◆ Problem to solve: Reproduce the data that follows character for character, but omit its pictures.

◆ Data to process:
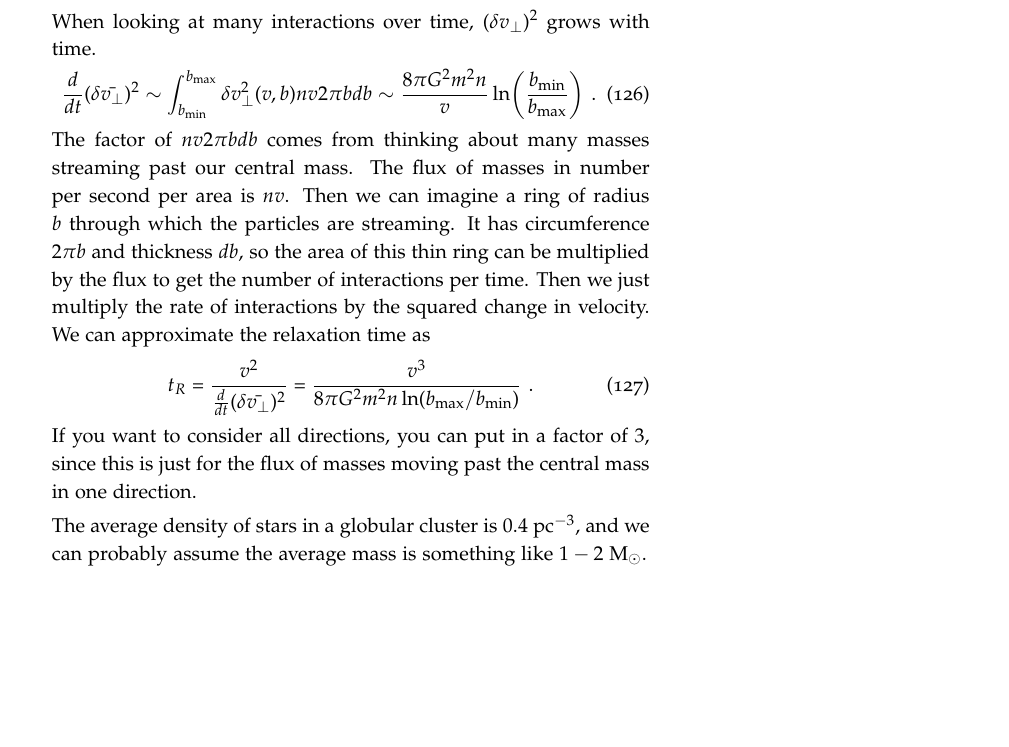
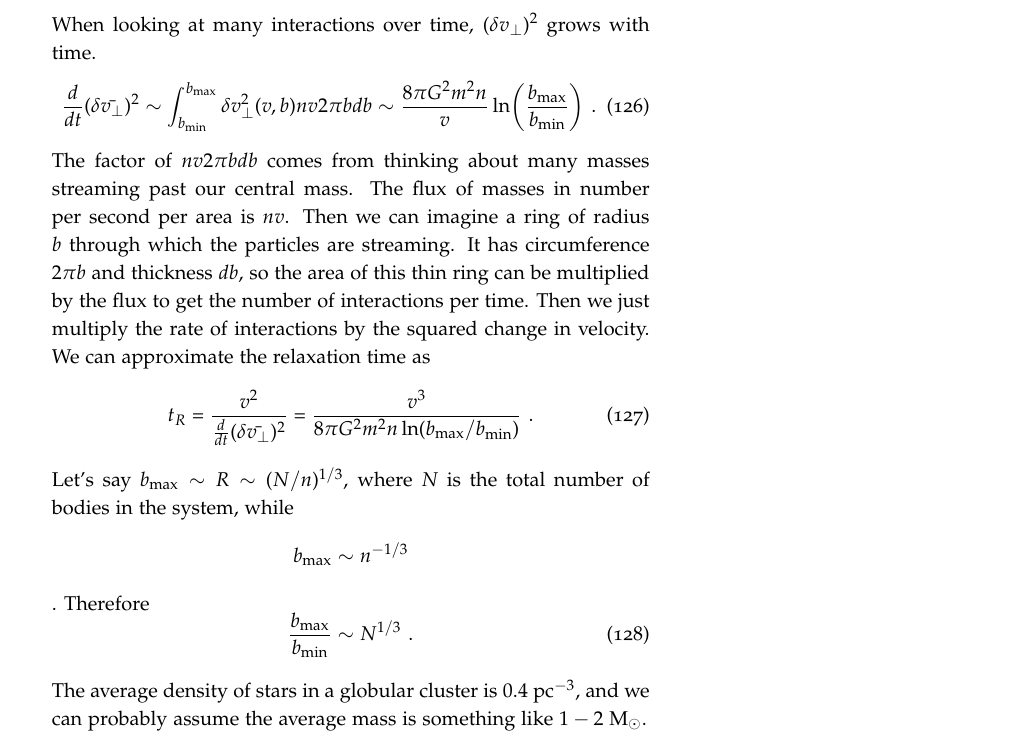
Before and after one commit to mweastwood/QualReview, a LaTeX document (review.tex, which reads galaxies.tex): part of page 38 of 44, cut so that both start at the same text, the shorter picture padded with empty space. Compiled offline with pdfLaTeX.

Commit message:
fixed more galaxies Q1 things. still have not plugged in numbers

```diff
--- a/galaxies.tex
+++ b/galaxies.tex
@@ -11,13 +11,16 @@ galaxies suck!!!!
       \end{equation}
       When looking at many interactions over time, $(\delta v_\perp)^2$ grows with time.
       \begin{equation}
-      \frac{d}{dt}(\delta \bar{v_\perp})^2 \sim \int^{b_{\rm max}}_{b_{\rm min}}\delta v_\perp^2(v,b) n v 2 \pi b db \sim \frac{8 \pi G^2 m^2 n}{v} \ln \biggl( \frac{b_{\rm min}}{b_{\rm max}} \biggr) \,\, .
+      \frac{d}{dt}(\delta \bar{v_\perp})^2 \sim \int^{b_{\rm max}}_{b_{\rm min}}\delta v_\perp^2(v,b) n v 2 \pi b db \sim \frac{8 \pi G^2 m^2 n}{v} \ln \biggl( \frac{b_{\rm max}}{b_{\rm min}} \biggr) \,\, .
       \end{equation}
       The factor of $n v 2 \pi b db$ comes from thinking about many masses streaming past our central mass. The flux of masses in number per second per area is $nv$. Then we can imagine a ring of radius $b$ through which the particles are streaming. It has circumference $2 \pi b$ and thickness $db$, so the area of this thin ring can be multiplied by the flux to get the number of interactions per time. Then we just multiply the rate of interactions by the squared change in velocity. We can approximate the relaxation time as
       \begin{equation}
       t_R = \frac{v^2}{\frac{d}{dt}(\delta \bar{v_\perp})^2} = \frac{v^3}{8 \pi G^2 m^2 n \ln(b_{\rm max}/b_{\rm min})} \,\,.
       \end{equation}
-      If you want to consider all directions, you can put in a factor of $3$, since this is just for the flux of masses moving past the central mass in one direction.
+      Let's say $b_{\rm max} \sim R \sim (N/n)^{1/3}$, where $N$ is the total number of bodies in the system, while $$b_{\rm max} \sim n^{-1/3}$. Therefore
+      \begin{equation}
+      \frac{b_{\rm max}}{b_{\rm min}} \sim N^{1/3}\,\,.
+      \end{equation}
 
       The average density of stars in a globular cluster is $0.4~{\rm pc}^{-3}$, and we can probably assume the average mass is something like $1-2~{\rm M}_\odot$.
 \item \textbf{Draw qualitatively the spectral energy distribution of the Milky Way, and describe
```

◆ Completed exercise:
Before and after one commit to mweastwood/QualReview, a LaTeX document (review.tex, which reads galaxies.tex): part of page 38 of 44, cut so that both start at the same text, the shorter picture padded with empty space. Compiled offline with pdfLaTeX.

Commit message:
fixed more galaxies Q1 things. still have not plugged in numbers

```diff
--- a/galaxies.tex
+++ b/galaxies.tex
@@ -11,13 +11,16 @@ galaxies suck!!!!
       \end{equation}
       When looking at many interactions over time, $(\delta v_\perp)^2$ grows with time.
       \begin{equation}
-      \frac{d}{dt}(\delta \bar{v_\perp})^2 \sim \int^{b_{\rm max}}_{b_{\rm min}}\delta v_\perp^2(v,b) n v 2 \pi b db \sim \frac{8 \pi G^2 m^2 n}{v} \ln \biggl( \frac{b_{\rm min}}{b_{\rm max}} \biggr) \,\, .
+      \frac{d}{dt}(\delta \bar{v_\perp})^2 \sim \int^{b_{\rm max}}_{b_{\rm min}}\delta v_\perp^2(v,b) n v 2 \pi b db \sim \frac{8 \pi G^2 m^2 n}{v} \ln \biggl( \frac{b_{\rm max}}{b_{\rm min}} \biggr) \,\, .
       \end{equation}
       The factor of $n v 2 \pi b db$ comes from thinking about many masses streaming past our central mass. The flux of masses in number per second per area is $nv$. Then we can imagine a ring of radius $b$ through which the particles are streaming. It has circumference $2 \pi b$ and thickness $db$, so the area of this thin ring can be multiplied by the flux to get the number of interactions per time. Then we just multiply the rate of interactions by the squared change in velocity. We can approximate the relaxation time as
       \begin{equation}
       t_R = \frac{v^2}{\frac{d}{dt}(\delta \bar{v_\perp})^2} = \frac{v^3}{8 \pi G^2 m^2 n \ln(b_{\rm max}/b_{\rm min})} \,\,.
       \end{equation}
-      If you want to consider all directions, you can put in a factor of $3$, since this is just for the flux of masses moving past the central mass in one direction.
+      Let's say $b_{\rm max} \sim R \sim (N/n)^{1/3}$, where $N$ is the total number of bodies in the system, while $$b_{\rm max} \sim n^{-1/3}$. Therefore
+      \begin{equation}
+      \frac{b_{\rm max}}{b_{\rm min}} \sim N^{1/3}\,\,.
+      \end{equation}
 
       The average density of stars in a globular cluster is $0.4~{\rm pc}^{-3}$, and we can probably assume the average mass is something like $1-2~{\rm M}_\odot$.
 \item \textbf{Draw qualitatively the spectral energy distribution of the Milky Way, and describe
```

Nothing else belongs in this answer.